--- Input for this task Enclosed Below ---
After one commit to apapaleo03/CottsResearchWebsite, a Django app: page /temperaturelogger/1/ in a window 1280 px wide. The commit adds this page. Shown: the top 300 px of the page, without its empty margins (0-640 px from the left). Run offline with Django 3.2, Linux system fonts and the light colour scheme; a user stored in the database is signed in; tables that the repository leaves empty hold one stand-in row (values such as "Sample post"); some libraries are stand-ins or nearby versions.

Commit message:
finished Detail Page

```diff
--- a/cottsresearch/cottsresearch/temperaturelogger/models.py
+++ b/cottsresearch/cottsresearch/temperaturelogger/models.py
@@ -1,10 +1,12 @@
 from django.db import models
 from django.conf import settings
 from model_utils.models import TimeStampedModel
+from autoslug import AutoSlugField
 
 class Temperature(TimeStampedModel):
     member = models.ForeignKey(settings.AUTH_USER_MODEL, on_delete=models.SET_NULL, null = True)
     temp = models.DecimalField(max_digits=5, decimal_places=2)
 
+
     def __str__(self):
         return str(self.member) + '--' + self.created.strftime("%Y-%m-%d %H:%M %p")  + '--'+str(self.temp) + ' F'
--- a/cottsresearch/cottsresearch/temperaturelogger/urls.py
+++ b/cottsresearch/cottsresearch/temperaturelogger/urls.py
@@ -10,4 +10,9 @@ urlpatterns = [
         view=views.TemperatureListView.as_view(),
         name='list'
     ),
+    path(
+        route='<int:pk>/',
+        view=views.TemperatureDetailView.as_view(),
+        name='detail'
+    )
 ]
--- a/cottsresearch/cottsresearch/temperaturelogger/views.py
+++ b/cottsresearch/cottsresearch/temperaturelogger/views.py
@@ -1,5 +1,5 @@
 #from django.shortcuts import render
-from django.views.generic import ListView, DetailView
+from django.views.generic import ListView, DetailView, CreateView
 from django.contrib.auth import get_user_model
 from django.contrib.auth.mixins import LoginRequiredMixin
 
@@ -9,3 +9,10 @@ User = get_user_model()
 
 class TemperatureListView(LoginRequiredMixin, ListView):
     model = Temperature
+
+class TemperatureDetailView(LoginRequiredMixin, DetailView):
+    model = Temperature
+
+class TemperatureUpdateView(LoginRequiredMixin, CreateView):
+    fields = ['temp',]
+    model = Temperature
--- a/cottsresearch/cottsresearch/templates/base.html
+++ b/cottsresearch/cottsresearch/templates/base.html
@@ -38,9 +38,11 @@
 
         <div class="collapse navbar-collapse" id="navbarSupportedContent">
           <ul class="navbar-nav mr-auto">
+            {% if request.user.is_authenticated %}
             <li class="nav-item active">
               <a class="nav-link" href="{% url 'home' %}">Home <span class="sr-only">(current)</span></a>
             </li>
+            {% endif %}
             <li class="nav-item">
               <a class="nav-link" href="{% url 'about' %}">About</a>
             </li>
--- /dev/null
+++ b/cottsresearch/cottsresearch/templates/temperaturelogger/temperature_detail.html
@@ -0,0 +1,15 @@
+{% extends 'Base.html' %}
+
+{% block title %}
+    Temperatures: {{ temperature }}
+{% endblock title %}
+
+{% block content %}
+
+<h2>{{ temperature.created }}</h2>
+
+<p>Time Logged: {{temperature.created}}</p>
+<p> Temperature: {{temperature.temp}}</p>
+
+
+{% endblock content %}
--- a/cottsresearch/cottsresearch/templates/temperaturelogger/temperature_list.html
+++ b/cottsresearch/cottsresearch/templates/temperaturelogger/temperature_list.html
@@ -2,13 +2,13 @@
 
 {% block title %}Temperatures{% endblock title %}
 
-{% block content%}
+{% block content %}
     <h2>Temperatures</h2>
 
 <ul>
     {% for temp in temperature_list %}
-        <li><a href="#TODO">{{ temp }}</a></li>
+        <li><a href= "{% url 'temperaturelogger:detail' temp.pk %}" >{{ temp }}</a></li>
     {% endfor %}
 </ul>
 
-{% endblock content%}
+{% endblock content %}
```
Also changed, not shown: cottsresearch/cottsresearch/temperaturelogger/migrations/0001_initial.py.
--- End of Enclosed Input for this task ---
What you return must match the records exactly, down to the last line.

After one commit to apapaleo03/CottsResearchWebsite, a Django app: page /temperaturelogger/1/ in a window 1280 px wide. The commit adds this page. Shown: the top 300 px of the page, without its empty margins (0-640 px from the left). Run offline with Django 3.2, Linux system fonts and the light colour scheme; a user stored in the database is signed in; tables that the repository leaves empty hold one stand-in row (values such as "Sample post"); some libraries are stand-ins or nearby versions.

Commit message:
finished Detail Page

```diff
--- a/cottsresearch/cottsresearch/temperaturelogger/models.py
+++ b/cottsresearch/cottsresearch/temperaturelogger/models.py
@@ -1,10 +1,12 @@
 from django.db import models
 from django.conf import settings
 from model_utils.models import TimeStampedModel
+from autoslug import AutoSlugField
 
 class Temperature(TimeStampedModel):
     member = models.ForeignKey(settings.AUTH_USER_MODEL, on_delete=models.SET_NULL, null = True)
     temp = models.DecimalField(max_digits=5, decimal_places=2)
 
+
     def __str__(self):
         return str(self.member) + '--' + self.created.strftime("%Y-%m-%d %H:%M %p")  + '--'+str(self.temp) + ' F'
--- a/cottsresearch/cottsresearch/temperaturelogger/urls.py
+++ b/cottsresearch/cottsresearch/temperaturelogger/urls.py
@@ -10,4 +10,9 @@ urlpatterns = [
         view=views.TemperatureListView.as_view(),
         name='list'
     ),
+    path(
+        route='<int:pk>/',
+        view=views.TemperatureDetailView.as_view(),
+        name='detail'
+    )
 ]
--- a/cottsresearch/cottsresearch/temperaturelogger/views.py
+++ b/cottsresearch/cottsresearch/temperaturelogger/views.py
@@ -1,5 +1,5 @@
 #from django.shortcuts import render
-from django.views.generic import ListView, DetailView
+from django.views.generic import ListView, DetailView, CreateView
 from django.contrib.auth import get_user_model
 from django.contrib.auth.mixins import LoginRequiredMixin
 
@@ -9,3 +9,10 @@ User = get_user_model()
 
 class TemperatureListView(LoginRequiredMixin, ListView):
     model = Temperature
+
+class TemperatureDetailView(LoginRequiredMixin, DetailView):
+    model = Temperature
+
+class TemperatureUpdateView(LoginRequiredMixin, CreateView):
+    fields = ['temp',]
+    model = Temperature
--- a/cottsresearch/cottsresearch/templates/base.html
+++ b/cottsresearch/cottsresearch/templates/base.html
@@ -38,9 +38,11 @@
 
         <div class="collapse navbar-collapse" id="navbarSupportedContent">
           <ul class="navbar-nav mr-auto">
+            {% if request.user.is_authenticated %}
             <li class="nav-item active">
               <a class="nav-link" href="{% url 'home' %}">Home <span class="sr-only">(current)</span></a>
             </li>
+            {% endif %}
             <li class="nav-item">
               <a class="nav-link" href="{% url 'about' %}">About</a>
             </li>
--- /dev/null
+++ b/cottsresearch/cottsresearch/templates/temperaturelogger/temperature_detail.html
@@ -0,0 +1,15 @@
+{% extends 'Base.html' %}
+
+{% block title %}
+    Temperatures: {{ temperature }}
+{% endblock title %}
+
+{% block content %}
+
+<h2>{{ temperature.created }}</h2>
+
+<p>Time Logged: {{temperature.created}}</p>
+<p> Temperature: {{temperature.temp}}</p>
+
+
+{% endblock content %}
--- a/cottsresearch/cottsresearch/templates/temperaturelogger/temperature_list.html
+++ b/cottsresearch/cottsresearch/templates/temperaturelogger/temperature_list.html
@@ -2,13 +2,13 @@
 
 {% block title %}Temperatures{% endblock title %}
 
-{% block content%}
+{% block content %}
     <h2>Temperatures</h2>
 
 <ul>
     {% for temp in temperature_list %}
-        <li><a href="#TODO">{{ temp }}</a></li>
+        <li><a href= "{% url 'temperaturelogger:detail' temp.pk %}" >{{ temp }}</a></li>
     {% endfor %}
 </ul>
 
-{% endblock content%}
+{% endblock content %}
```
Also changed, not shown: cottsresearch/cottsresearch/temperaturelogger/migrations/0001_initial.py.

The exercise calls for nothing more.